- Work order: Gather up every line from the entries below that uses the word "html".

Entries shown Block Start

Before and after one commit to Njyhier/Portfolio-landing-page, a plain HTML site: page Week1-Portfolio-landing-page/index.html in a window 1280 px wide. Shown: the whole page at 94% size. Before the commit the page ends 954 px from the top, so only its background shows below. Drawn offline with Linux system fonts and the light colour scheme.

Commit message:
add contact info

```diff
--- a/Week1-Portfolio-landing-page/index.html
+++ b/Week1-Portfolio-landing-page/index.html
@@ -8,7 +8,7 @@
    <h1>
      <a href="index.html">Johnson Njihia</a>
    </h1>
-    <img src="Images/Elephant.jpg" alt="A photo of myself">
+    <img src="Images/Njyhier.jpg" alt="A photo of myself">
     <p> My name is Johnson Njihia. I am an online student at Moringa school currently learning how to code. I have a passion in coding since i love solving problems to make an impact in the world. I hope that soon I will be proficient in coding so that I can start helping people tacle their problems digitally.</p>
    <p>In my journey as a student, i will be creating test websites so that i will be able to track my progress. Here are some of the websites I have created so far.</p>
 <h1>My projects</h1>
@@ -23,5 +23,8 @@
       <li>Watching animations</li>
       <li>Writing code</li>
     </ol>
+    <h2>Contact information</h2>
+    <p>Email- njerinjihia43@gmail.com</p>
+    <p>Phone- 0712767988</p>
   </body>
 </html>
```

Entries shown Block End

- Task solution:
Before and after one commit to Njyhier/Portfolio-landing-page, a plain HTML site: page Week1-Portfolio-landing-page/index.html in a window 1280 px wide. Shown: the whole page at 94% size. Before the commit the page ends 954 px from the top, so only its background shows below. Drawn offline with Linux system fonts and the light colour scheme.
--- a/Week1-Portfolio-landing-page/index.html
+++ b/Week1-Portfolio-landing-page/index.html
      <a href="index.html">Johnson Njihia</a>
 </html>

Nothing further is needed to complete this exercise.